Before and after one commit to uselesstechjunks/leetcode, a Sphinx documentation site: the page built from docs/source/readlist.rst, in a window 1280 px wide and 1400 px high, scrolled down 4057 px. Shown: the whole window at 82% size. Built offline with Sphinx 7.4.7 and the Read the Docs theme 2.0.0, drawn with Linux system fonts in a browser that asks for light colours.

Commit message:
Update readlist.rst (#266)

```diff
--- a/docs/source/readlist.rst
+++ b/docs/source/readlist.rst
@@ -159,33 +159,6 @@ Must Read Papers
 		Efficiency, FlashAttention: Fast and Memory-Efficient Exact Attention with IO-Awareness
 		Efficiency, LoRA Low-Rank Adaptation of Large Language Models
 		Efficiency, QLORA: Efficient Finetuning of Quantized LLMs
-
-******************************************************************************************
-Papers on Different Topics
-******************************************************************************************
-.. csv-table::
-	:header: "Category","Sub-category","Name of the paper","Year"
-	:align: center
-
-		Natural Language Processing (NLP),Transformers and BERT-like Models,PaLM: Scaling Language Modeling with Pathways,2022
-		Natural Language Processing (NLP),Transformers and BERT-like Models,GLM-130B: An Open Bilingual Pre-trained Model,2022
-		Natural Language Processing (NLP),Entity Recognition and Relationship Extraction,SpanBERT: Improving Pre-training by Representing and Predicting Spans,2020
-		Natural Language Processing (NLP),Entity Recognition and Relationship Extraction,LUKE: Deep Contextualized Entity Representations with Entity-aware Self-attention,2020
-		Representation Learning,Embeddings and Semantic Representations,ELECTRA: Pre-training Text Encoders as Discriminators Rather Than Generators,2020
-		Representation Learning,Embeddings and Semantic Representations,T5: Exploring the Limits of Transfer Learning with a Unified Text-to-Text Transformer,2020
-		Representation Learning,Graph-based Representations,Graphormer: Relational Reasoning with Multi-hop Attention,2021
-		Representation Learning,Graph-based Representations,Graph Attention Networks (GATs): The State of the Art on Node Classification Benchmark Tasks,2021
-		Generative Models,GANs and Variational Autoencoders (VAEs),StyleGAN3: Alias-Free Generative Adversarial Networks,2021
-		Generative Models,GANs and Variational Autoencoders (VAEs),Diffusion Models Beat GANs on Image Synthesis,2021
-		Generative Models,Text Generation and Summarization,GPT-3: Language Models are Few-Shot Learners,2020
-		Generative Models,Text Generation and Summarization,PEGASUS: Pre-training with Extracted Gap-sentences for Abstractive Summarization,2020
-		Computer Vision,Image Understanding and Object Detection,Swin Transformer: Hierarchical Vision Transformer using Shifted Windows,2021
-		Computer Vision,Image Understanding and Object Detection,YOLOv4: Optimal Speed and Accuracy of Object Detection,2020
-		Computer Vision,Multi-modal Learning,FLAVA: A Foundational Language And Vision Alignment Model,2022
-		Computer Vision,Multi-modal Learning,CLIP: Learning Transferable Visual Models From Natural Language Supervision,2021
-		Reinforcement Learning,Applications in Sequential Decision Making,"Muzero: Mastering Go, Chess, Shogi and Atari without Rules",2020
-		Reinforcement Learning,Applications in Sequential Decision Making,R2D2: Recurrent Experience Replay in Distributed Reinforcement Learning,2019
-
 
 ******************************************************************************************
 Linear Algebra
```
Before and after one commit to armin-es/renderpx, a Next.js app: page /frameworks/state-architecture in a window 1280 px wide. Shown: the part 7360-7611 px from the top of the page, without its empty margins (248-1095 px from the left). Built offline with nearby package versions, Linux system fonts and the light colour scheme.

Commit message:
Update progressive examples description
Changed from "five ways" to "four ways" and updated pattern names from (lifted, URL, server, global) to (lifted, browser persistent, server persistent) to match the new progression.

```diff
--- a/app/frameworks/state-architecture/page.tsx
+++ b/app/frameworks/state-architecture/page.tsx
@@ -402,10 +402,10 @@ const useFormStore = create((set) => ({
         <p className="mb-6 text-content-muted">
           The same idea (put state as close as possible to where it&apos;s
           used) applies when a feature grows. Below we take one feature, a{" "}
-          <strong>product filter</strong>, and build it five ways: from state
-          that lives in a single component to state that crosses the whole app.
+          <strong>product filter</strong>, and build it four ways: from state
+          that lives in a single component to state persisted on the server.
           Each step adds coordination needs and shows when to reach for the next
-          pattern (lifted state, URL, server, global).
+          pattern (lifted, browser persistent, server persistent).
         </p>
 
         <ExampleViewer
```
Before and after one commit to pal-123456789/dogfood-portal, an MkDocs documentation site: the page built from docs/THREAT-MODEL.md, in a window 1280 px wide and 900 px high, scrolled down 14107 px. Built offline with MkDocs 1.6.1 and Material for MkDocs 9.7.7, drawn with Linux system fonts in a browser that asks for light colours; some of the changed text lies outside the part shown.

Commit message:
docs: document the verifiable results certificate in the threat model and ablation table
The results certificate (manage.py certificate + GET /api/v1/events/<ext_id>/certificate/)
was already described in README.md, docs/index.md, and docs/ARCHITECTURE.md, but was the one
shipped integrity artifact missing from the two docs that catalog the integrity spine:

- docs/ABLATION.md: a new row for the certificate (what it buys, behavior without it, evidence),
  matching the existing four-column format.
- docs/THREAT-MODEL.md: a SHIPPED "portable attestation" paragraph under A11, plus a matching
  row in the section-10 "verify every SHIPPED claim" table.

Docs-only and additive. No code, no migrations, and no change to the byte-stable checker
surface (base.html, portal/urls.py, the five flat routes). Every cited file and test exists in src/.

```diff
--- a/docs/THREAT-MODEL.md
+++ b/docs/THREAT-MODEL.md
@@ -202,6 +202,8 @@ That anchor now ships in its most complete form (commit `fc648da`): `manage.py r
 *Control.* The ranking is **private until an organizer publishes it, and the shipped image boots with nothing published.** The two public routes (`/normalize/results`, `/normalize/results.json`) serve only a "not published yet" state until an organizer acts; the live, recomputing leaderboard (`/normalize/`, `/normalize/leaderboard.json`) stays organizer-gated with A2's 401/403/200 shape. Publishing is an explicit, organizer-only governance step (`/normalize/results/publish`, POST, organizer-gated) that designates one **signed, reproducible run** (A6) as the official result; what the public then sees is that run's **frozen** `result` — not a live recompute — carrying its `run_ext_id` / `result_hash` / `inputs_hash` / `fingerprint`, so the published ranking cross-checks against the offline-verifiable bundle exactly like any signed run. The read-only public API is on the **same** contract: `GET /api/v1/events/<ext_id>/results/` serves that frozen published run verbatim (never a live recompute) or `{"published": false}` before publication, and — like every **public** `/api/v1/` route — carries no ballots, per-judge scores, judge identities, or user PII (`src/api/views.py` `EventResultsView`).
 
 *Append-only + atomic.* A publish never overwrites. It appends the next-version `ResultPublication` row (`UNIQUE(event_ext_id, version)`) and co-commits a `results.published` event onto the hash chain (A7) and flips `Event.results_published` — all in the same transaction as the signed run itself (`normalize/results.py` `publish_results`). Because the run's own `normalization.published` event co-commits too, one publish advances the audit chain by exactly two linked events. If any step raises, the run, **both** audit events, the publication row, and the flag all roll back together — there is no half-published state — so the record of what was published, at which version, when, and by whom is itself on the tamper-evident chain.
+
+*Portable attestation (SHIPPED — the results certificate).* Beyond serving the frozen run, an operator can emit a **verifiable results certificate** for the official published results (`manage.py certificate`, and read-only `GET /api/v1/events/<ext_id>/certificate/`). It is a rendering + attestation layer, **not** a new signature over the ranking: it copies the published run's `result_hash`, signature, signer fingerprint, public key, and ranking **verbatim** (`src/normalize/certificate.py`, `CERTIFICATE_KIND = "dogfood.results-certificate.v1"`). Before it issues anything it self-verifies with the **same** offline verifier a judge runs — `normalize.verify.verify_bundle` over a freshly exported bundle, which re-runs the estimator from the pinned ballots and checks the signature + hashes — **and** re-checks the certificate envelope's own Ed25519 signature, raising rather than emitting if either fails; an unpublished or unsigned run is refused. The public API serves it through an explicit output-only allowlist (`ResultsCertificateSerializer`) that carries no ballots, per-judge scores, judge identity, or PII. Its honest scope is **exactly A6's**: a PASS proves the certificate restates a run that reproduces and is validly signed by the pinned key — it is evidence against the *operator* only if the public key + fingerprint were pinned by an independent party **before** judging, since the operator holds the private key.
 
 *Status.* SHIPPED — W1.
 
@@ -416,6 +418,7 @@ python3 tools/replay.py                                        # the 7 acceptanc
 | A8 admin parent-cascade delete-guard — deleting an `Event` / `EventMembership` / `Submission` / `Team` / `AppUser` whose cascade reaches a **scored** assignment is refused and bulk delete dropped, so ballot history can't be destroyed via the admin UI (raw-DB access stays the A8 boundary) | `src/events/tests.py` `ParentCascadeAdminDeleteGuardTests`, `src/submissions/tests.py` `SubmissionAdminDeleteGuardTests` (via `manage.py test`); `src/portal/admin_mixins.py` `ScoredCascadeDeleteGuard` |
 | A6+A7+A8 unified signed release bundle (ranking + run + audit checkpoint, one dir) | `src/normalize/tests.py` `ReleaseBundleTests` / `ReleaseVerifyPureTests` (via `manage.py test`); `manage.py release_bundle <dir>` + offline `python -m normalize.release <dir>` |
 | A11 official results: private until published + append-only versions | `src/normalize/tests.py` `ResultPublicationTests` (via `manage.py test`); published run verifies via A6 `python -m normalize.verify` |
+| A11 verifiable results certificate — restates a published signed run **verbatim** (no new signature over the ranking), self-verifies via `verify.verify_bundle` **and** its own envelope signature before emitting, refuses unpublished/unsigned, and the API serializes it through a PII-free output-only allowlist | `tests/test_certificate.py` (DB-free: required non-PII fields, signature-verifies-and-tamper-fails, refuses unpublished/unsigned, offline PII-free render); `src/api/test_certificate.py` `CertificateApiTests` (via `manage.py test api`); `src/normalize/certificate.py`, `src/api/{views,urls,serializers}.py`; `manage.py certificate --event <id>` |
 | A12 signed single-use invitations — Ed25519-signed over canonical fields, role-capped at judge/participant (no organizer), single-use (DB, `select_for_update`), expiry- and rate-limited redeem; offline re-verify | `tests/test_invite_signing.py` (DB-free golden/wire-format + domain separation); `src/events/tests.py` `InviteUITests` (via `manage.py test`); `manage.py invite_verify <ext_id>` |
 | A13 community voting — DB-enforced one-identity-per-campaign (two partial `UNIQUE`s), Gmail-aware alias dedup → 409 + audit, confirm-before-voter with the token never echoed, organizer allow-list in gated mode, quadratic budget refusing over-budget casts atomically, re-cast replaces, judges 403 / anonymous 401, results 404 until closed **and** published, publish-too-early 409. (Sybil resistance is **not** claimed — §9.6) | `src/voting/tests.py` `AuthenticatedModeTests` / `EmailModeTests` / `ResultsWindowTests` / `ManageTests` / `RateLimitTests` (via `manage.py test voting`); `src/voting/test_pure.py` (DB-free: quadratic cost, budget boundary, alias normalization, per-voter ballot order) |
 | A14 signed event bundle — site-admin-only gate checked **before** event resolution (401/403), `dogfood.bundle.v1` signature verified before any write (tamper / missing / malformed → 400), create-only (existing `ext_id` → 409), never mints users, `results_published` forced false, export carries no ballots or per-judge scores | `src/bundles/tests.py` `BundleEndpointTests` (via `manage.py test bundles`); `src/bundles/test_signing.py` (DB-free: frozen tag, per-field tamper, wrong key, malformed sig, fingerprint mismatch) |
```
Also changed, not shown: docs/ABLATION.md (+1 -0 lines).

§

Show the lines of the data that hold the word "four".

→ Task response:
Changed from "five ways" to "four ways" and updated pattern names from (lifted, URL, server, global) to (lifted, browser persistent, server persistent) to match the new progression.
+          <strong>product filter</strong>, and build it four ways: from state
  matching the existing four-column format.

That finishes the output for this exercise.